■ Exercise objective ■
In the data below, find every line that has the string "遅速追跡タイプ", and copy it.

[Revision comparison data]
• • • • • • •
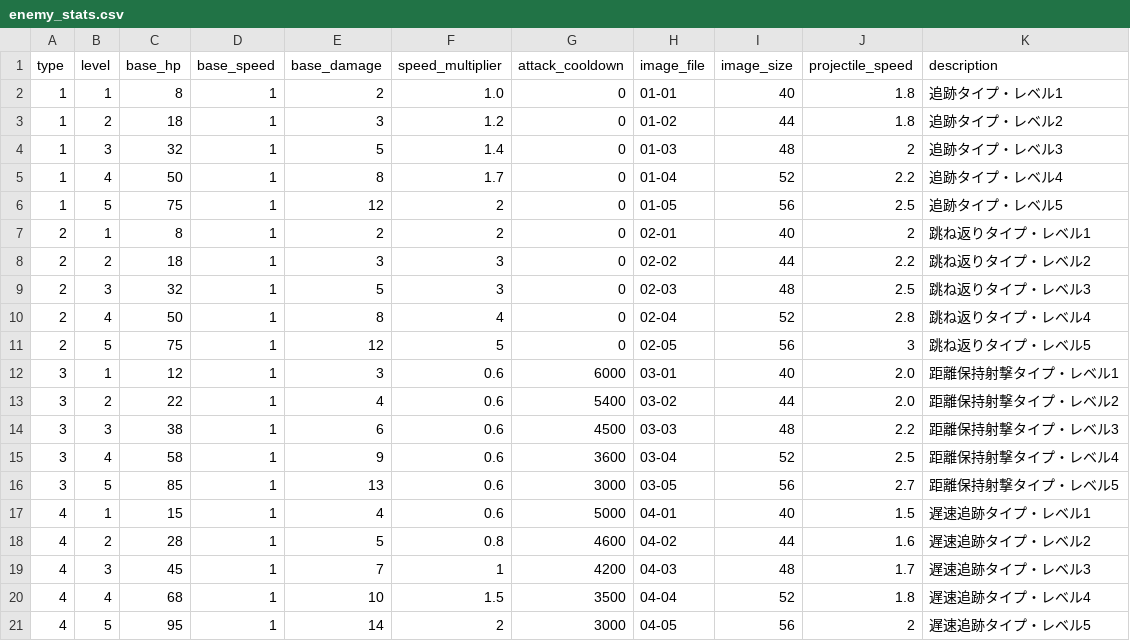
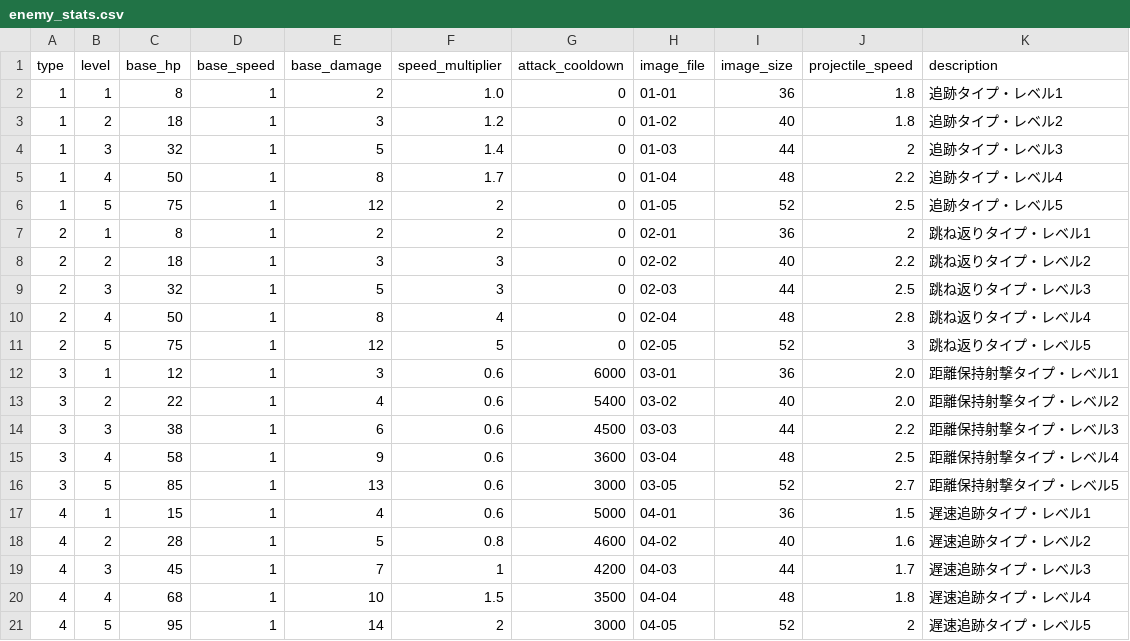
Before and after one commit to heruheru3/vansurv, a CSV file: enemy_stats.csv, drawn as a sheet.

```diff
--- a/enemy_stats.csv
+++ b/enemy_stats.csv
@@ -1,21 +1,21 @@
 type,level,base_hp,base_speed,base_damage,speed_multiplier,attack_cooldown,image_file,image_size,projectile_speed,description
-1,1,8,1,2,1.0,0,01-01,40,1.8,追跡タイプ・レベル1
-1,2,18,1,3,1.2,0,01-02,44,1.8,追跡タイプ・レベル2
-1,3,32,1,5,1.4,0,01-03,48,2,追跡タイプ・レベル3
-1,4,50,1,8,1.7,0,01-04,52,2.2,追跡タイプ・レベル4
-1,5,75,1,12,2,0,01-05,56,2.5,追跡タイプ・レベル5
-2,1,8,1,2,2,0,02-01,40,2,跳ね返りタイプ・レベル1
-2,2,18,1,3,3,0,02-02,44,2.2,跳ね返りタイプ・レベル2
-2,3,32,1,5,3,0,02-03,48,2.5,跳ね返りタイプ・レベル3
-2,4,50,1,8,4,0,02-04,52,2.8,跳ね返りタイプ・レベル4
-2,5,75,1,12,5,0,02-05,56,3,跳ね返りタイプ・レベル5
-3,1,12,1,3,0.6,6000,03-01,40,2.0,距離保持射撃タイプ・レベル1
-3,2,22,1,4,0.6,5400,03-02,44,2.0,距離保持射撃タイプ・レベル2
-3,3,38,1,6,0.6,4500,03-03,48,2.2,距離保持射撃タイプ・レベル3
-3,4,58,1,9,0.6,3600,03-04,52,2.5,距離保持射撃タイプ・レベル4
-3,5,85,1,13,0.6,3000,03-05,56,2.7,距離保持射撃タイプ・レベル5
-4,1,15,1,4,0.6,5000,04-01,40,1.5,遅速追跡タイプ・レベル1
-4,2,28,1,5,0.8,4600,04-02,44,1.6,遅速追跡タイプ・レベル2
-4,3,45,1,7,1,4200,04-03,48,1.7,遅速追跡タイプ・レベル3
-4,4,68,1,10,1.5,3500,04-04,52,1.8,遅速追跡タイプ・レベル4
-4,5,95,1,14,2,3000,04-05,56,2,遅速追跡タイプ・レベル5
+1,1,8,1,2,1.0,0,01-01,36,1.8,追跡タイプ・レベル1
+1,2,18,1,3,1.2,0,01-02,40,1.8,追跡タイプ・レベル2
+1,3,32,1,5,1.4,0,01-03,44,2,追跡タイプ・レベル3
+1,4,50,1,8,1.7,0,01-04,48,2.2,追跡タイプ・レベル4
+1,5,75,1,12,2,0,01-05,52,2.5,追跡タイプ・レベル5
+2,1,8,1,2,2,0,02-01,36,2,跳ね返りタイプ・レベル1
+2,2,18,1,3,3,0,02-02,40,2.2,跳ね返りタイプ・レベル2
+2,3,32,1,5,3,0,02-03,44,2.5,跳ね返りタイプ・レベル3
+2,4,50,1,8,4,0,02-04,48,2.8,跳ね返りタイプ・レベル4
+2,5,75,1,12,5,0,02-05,52,3,跳ね返りタイプ・レベル5
+3,1,12,1,3,0.6,6000,03-01,36,2.0,距離保持射撃タイプ・レベル1
+3,2,22,1,4,0.6,5400,03-02,40,2.0,距離保持射撃タイプ・レベル2
+3,3,38,1,6,0.6,4500,03-03,44,2.2,距離保持射撃タイプ・レベル3
+3,4,58,1,9,0.6,3600,03-04,48,2.5,距離保持射撃タイプ・レベル4
+3,5,85,1,13,0.6,3000,03-05,52,2.7,距離保持射撃タイプ・レベル5
+4,1,15,1,4,0.6,5000,04-01,36,1.5,遅速追跡タイプ・レベル1
+4,2,28,1,5,0.8,4600,04-02,40,1.6,遅速追跡タイプ・レベル2
+4,3,45,1,7,1,4200,04-03,44,1.7,遅速追跡タイプ・レベル3
+4,4,68,1,10,1.5,3500,04-04,48,1.8,遅速追跡タイプ・レベル4
+4,5,95,1,14,2,3000,04-05,52,2,遅速追跡タイプ・レベル5
```
Also changed, not shown: 1 other file.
• • • • • • •
■ Response below ■
-4,1,15,1,4,0.6,5000,04-01,40,1.5,遅速追跡タイプ・レベル1
-4,2,28,1,5,0.8,4600,04-02,44,1.6,遅速追跡タイプ・レベル2
-4,3,45,1,7,1,4200,04-03,48,1.7,遅速追跡タイプ・レベル3
-4,4,68,1,10,1.5,3500,04-04,52,1.8,遅速追跡タイプ・レベル4
-4,5,95,1,14,2,3000,04-05,56,2,遅速追跡タイプ・レベル5
+4,1,15,1,4,0.6,5000,04-01,36,1.5,遅速追跡タイプ・レベル1
+4,2,28,1,5,0.8,4600,04-02,40,1.6,遅速追跡タイプ・レベル2
+4,3,45,1,7,1,4200,04-03,44,1.7,遅速追跡タイプ・レベル3
+4,4,68,1,10,1.5,3500,04-04,48,1.8,遅速追跡タイプ・レベル4
+4,5,95,1,14,2,3000,04-05,52,2,遅速追跡タイプ・レベル5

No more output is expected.